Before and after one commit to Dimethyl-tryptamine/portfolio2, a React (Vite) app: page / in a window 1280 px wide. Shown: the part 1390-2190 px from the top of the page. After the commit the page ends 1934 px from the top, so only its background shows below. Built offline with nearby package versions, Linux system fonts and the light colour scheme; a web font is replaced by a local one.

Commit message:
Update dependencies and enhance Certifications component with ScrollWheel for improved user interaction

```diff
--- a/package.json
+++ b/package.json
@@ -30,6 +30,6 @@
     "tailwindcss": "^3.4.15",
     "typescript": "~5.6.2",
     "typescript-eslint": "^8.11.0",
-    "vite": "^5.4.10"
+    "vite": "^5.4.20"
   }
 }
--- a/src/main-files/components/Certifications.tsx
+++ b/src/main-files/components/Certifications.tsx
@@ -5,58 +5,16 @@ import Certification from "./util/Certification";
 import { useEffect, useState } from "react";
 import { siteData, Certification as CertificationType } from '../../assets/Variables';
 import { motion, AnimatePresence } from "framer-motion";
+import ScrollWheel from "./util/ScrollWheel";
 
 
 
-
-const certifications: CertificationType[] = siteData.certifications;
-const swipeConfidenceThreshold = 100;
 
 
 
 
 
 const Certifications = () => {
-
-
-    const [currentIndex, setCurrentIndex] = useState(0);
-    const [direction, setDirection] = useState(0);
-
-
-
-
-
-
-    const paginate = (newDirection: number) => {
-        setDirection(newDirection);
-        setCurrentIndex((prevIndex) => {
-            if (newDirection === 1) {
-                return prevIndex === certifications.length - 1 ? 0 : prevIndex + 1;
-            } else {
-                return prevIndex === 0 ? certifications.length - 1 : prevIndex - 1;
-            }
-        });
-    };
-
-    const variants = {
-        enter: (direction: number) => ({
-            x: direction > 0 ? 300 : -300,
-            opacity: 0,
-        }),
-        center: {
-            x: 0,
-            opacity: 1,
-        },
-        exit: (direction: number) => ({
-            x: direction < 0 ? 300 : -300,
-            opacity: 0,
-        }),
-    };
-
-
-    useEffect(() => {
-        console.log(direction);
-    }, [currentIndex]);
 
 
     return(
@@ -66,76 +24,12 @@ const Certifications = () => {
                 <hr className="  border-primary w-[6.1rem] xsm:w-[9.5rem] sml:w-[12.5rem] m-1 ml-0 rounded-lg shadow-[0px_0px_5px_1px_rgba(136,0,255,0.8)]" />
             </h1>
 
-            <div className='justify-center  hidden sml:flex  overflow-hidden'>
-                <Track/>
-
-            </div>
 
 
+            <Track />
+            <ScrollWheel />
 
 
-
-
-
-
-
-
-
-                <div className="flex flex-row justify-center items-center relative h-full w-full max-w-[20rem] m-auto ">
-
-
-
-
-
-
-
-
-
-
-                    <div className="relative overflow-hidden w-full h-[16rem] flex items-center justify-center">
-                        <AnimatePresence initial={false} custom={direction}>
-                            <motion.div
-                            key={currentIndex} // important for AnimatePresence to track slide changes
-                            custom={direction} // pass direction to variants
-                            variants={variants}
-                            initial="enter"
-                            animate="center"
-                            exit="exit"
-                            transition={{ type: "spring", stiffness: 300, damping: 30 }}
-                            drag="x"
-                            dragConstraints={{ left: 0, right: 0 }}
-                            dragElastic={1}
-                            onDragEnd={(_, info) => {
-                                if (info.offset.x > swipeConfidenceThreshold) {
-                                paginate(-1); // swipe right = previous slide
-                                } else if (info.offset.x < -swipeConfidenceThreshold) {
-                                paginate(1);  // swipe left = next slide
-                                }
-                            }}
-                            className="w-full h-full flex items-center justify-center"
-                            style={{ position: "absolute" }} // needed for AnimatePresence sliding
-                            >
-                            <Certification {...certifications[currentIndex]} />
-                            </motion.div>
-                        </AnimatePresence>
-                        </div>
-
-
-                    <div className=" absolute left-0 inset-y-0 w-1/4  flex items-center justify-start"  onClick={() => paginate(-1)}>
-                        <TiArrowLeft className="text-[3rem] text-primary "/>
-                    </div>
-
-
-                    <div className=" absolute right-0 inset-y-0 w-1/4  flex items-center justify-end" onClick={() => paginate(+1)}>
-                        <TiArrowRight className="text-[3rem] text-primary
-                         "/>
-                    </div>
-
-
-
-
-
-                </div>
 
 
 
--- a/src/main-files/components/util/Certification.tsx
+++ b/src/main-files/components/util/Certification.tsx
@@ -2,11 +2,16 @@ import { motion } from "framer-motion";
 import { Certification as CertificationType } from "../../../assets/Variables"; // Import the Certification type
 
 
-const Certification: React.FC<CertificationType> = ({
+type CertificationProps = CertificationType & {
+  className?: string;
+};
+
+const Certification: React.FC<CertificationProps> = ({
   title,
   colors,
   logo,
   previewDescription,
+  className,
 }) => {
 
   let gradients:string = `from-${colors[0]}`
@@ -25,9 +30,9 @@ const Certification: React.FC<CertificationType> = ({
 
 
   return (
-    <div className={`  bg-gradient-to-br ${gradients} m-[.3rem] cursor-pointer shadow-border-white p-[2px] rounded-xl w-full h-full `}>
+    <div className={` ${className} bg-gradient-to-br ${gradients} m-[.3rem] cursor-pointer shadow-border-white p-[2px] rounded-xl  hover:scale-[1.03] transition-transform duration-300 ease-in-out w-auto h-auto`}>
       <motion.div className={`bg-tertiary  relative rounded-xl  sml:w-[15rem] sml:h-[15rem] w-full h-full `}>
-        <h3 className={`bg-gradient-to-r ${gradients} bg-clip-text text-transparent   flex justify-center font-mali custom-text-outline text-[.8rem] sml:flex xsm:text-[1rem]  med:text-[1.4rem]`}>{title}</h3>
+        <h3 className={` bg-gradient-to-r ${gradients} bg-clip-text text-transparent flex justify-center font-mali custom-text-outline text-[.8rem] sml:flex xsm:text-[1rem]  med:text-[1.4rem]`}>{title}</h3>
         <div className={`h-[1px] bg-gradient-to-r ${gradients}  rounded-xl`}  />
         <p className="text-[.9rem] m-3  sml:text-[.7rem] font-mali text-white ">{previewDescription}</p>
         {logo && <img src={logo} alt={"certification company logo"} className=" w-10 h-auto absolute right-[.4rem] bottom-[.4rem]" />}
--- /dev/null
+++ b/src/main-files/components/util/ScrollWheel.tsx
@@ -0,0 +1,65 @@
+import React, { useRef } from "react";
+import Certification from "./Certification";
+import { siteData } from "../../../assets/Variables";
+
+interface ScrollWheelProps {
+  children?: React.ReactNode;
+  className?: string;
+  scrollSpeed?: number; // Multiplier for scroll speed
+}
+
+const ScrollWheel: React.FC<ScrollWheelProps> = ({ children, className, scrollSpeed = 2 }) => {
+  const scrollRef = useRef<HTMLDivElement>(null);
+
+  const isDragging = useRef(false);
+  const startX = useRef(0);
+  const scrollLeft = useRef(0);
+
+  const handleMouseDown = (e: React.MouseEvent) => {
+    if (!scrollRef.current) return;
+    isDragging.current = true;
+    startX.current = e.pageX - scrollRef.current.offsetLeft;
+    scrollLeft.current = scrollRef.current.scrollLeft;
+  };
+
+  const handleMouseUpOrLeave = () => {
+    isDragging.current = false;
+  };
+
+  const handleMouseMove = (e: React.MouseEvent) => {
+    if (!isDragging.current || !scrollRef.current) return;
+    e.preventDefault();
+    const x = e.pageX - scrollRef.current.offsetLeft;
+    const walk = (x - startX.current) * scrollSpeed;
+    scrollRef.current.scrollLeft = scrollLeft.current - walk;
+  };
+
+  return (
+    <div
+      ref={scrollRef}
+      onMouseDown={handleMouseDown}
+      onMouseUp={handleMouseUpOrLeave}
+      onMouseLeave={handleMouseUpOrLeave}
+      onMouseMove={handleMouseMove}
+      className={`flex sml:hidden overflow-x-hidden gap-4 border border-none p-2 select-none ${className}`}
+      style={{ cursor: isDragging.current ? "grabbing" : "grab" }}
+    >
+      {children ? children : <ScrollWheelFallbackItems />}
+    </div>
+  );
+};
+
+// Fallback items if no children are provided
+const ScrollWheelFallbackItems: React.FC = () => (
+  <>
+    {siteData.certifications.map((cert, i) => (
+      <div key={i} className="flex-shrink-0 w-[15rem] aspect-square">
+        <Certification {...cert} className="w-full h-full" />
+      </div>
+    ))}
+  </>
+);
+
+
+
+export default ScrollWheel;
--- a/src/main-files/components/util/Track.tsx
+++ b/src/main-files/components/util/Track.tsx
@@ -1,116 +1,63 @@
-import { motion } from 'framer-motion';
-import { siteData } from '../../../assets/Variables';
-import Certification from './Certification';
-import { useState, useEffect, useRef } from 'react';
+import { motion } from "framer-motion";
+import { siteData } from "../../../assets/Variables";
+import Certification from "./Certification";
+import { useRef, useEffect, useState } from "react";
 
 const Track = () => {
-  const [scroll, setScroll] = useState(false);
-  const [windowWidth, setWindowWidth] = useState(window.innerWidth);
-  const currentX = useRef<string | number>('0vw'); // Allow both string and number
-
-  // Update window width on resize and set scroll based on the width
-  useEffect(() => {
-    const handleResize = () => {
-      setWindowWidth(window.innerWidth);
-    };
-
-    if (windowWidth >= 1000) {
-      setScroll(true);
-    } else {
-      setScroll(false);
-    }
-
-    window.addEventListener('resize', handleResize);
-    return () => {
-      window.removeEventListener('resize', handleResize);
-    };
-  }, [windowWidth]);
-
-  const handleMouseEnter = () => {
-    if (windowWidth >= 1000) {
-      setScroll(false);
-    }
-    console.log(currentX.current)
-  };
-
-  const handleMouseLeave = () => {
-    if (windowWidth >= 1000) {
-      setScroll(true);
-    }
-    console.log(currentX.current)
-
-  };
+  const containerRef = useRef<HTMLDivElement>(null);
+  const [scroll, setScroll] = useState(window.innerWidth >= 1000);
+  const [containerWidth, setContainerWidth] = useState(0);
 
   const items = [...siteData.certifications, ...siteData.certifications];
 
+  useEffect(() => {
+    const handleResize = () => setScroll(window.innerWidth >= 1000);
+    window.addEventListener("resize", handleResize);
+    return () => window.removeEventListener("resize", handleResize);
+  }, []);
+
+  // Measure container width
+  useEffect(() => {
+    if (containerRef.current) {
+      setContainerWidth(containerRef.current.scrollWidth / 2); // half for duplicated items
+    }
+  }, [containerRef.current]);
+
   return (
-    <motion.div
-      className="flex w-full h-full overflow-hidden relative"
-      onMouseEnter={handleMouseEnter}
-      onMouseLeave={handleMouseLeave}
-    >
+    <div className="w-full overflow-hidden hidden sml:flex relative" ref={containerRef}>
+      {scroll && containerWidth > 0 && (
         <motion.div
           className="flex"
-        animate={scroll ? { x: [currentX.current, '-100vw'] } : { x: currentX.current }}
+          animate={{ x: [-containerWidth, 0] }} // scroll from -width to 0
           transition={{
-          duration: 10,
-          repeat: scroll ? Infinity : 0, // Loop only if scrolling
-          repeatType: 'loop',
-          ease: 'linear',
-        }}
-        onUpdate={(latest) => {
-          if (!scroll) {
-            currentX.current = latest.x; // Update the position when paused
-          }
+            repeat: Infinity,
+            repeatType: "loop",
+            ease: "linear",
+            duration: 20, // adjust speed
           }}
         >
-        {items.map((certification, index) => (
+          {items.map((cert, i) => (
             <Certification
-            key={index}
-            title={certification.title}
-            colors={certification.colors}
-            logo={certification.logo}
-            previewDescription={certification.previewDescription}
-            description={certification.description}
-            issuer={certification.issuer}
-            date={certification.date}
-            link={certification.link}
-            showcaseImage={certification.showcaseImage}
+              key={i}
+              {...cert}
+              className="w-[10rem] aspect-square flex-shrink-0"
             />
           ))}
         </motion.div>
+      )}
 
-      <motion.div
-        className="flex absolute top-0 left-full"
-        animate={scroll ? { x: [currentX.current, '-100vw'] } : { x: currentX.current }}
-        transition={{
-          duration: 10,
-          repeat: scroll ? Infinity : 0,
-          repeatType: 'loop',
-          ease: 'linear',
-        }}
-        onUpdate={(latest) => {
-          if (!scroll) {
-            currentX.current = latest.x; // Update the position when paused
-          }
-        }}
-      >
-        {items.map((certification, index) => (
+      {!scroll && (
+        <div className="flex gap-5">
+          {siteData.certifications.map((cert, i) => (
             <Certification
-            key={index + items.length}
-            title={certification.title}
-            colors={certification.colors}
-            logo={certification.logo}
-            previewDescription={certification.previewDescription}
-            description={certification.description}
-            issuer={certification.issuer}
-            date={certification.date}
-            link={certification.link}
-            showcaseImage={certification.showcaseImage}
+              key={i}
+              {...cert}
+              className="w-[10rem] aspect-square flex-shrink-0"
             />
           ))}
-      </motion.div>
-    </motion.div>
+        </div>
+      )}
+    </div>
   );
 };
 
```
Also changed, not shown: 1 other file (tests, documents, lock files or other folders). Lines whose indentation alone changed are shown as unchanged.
########################################
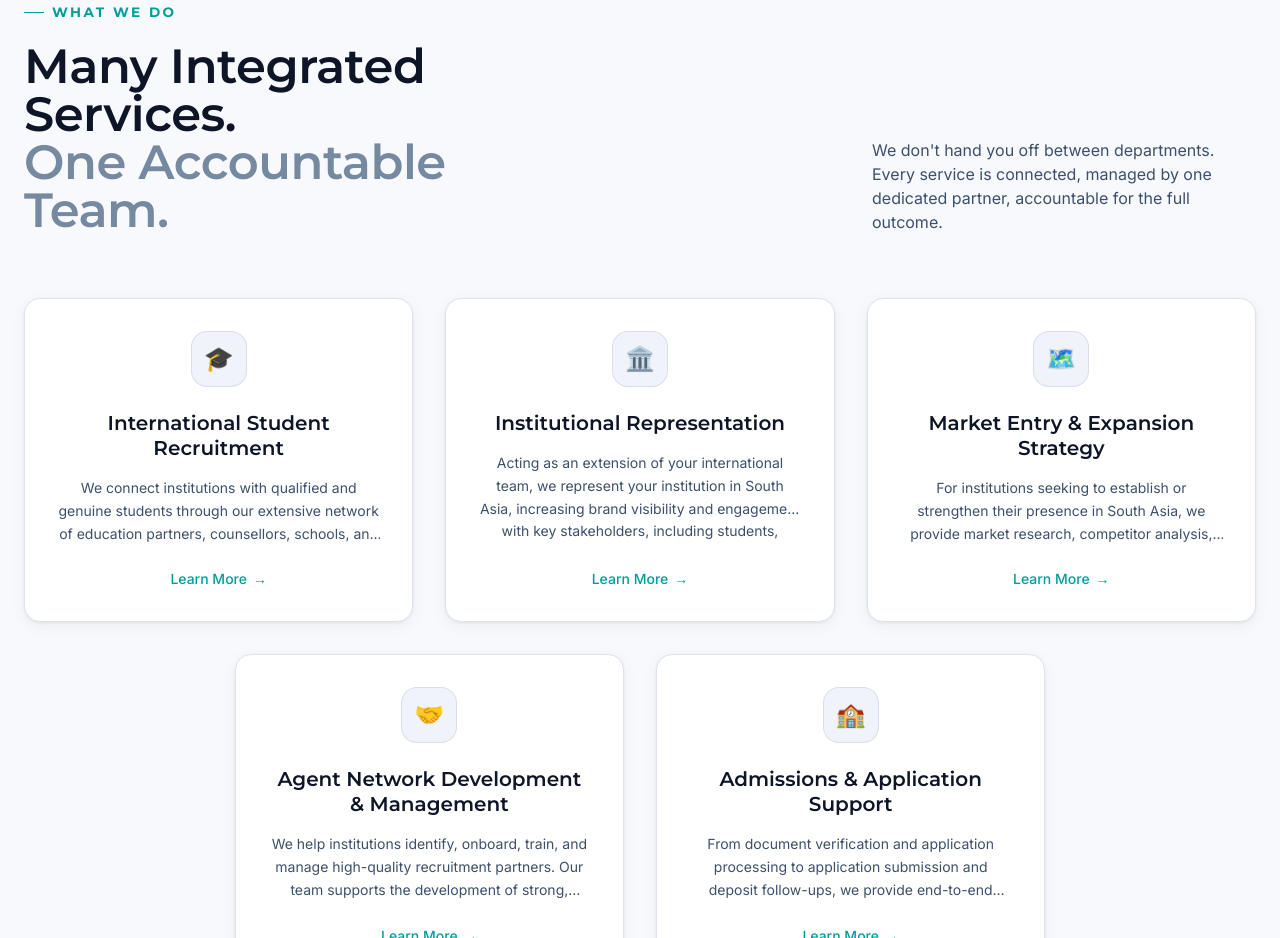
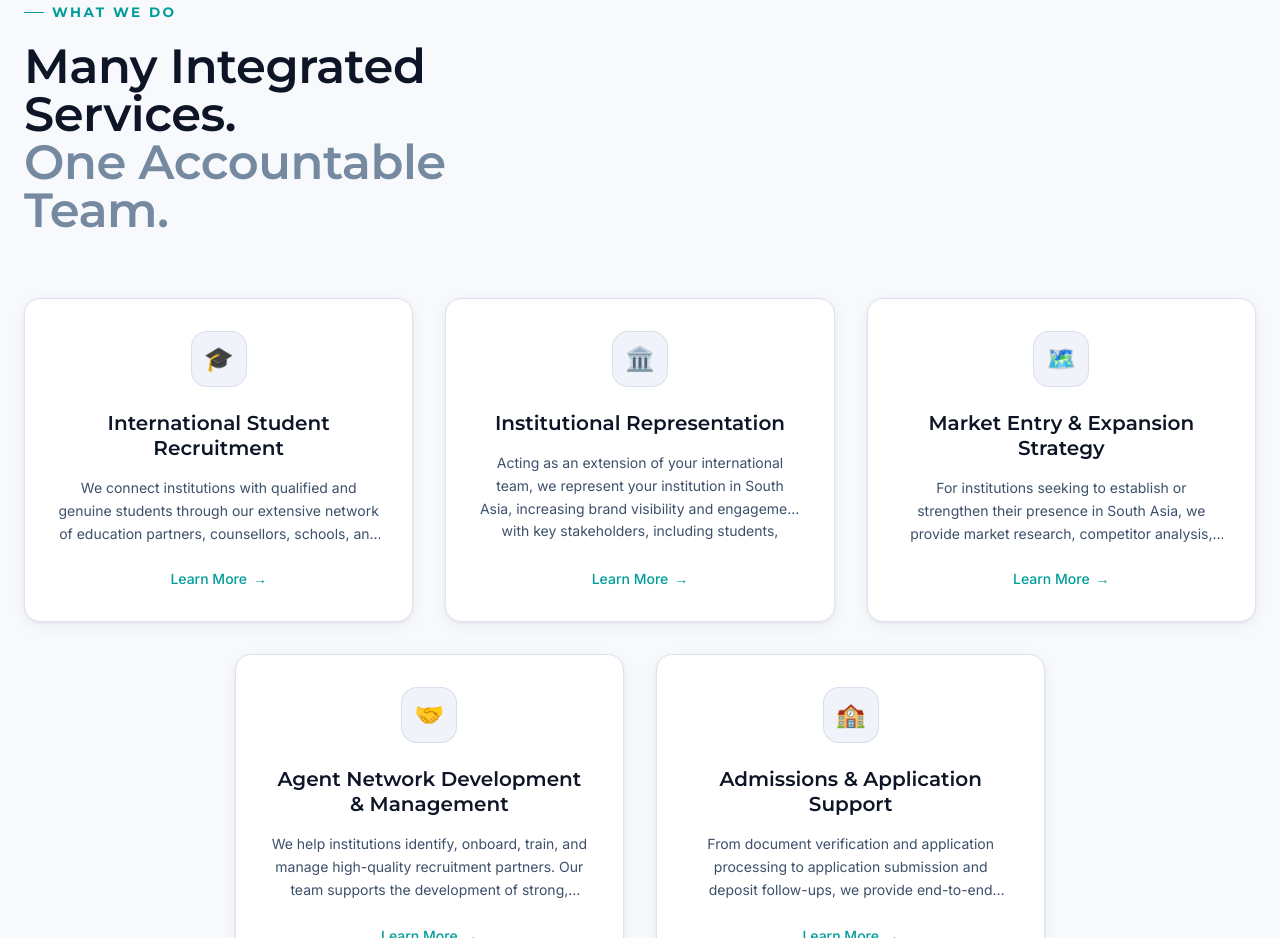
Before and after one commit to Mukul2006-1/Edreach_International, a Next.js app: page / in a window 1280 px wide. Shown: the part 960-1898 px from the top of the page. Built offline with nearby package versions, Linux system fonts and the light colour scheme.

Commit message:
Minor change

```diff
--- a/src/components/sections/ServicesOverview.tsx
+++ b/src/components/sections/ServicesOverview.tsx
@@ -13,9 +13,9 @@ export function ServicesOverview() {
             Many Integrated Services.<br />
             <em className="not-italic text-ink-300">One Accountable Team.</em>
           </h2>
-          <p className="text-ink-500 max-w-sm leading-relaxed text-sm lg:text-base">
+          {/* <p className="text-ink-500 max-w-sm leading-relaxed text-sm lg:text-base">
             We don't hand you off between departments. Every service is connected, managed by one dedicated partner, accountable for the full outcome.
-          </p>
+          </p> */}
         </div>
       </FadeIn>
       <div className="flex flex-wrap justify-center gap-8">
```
########################################
- What the task requires -
Collect every line with the string "primary" from the records, and copy each.

- Response for this exercise -
                 <hr className="  border-primary w-[6.1rem] xsm:w-[9.5rem] sml:w-[12.5rem] m-1 ml-0 rounded-lg shadow-[0px_0px_5px_1px_rgba(136,0,255,0.8)]" />
-                        <TiArrowLeft className="text-[3rem] text-primary "/>
-                        <TiArrowRight className="text-[3rem] text-primary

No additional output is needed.